**Records supplied:**
☆ ☆ ☆ ☆ ☆ ☆ ☆

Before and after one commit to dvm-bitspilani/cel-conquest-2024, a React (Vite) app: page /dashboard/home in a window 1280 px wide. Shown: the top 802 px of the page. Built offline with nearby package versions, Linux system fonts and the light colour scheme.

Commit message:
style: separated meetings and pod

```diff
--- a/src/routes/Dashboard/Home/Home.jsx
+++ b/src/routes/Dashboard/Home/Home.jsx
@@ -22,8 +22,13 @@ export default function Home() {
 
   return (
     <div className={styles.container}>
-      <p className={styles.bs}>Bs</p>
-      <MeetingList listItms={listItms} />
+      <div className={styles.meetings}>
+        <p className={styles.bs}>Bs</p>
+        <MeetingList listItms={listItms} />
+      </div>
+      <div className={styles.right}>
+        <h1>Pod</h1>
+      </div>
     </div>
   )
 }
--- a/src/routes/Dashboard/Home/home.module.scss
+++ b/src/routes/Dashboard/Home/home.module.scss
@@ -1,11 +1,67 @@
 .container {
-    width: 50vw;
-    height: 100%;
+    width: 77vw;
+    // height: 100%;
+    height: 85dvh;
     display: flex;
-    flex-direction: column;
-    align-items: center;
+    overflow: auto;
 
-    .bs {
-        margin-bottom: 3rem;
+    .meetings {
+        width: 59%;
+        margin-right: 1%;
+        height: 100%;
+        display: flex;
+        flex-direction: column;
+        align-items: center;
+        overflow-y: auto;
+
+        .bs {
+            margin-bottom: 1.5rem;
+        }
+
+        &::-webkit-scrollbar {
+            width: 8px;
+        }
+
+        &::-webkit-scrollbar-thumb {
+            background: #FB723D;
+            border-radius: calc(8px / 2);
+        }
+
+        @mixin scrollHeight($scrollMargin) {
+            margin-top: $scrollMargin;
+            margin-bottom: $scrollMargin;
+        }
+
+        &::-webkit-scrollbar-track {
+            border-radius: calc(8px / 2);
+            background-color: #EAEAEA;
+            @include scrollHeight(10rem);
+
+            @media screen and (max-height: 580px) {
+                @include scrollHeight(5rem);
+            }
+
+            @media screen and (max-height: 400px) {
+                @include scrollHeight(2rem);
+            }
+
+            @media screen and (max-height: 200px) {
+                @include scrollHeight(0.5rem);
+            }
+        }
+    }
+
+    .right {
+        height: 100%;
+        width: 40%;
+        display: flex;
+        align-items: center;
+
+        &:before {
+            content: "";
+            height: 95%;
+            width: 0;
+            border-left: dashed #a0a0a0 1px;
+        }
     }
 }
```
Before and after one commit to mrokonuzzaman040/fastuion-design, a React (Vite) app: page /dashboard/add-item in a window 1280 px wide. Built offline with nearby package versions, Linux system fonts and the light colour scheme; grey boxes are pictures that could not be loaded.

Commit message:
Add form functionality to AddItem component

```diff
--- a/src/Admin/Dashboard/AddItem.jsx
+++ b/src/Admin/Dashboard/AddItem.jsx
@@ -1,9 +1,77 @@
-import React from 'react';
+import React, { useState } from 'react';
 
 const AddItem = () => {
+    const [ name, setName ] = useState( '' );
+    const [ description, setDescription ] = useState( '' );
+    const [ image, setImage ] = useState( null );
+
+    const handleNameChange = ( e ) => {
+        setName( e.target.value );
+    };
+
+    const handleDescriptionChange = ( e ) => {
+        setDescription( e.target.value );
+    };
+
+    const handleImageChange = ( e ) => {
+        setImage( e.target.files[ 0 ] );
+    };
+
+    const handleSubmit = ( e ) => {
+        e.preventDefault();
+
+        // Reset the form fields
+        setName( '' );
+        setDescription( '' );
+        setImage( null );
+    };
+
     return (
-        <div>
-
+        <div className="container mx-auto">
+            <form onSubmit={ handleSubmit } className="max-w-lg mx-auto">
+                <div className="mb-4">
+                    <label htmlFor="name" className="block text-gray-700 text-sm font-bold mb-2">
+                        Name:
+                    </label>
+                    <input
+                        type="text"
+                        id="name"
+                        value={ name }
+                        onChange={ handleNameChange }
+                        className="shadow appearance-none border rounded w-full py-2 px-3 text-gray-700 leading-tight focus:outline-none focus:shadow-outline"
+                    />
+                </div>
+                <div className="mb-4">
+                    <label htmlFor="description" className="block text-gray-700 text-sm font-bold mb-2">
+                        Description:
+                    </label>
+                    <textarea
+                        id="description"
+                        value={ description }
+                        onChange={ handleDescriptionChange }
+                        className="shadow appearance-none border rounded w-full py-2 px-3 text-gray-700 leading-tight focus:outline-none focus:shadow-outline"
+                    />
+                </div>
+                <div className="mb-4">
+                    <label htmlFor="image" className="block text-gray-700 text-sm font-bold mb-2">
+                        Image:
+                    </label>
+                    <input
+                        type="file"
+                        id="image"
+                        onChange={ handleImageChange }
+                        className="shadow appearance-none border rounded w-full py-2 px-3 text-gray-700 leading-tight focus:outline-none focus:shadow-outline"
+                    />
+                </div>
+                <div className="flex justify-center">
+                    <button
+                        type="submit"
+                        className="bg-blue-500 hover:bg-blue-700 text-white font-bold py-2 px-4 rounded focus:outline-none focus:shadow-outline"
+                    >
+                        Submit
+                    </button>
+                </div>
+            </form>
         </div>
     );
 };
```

☆ ☆ ☆ ☆ ☆ ☆ ☆

**Your task:** Each line containing the word "flex" needs to be copied from the data above.

**Completed task:**
     display: flex;
-    flex-direction: column;
+        display: flex;
+        flex-direction: column;
+        display: flex;
+                <div className="flex justify-center">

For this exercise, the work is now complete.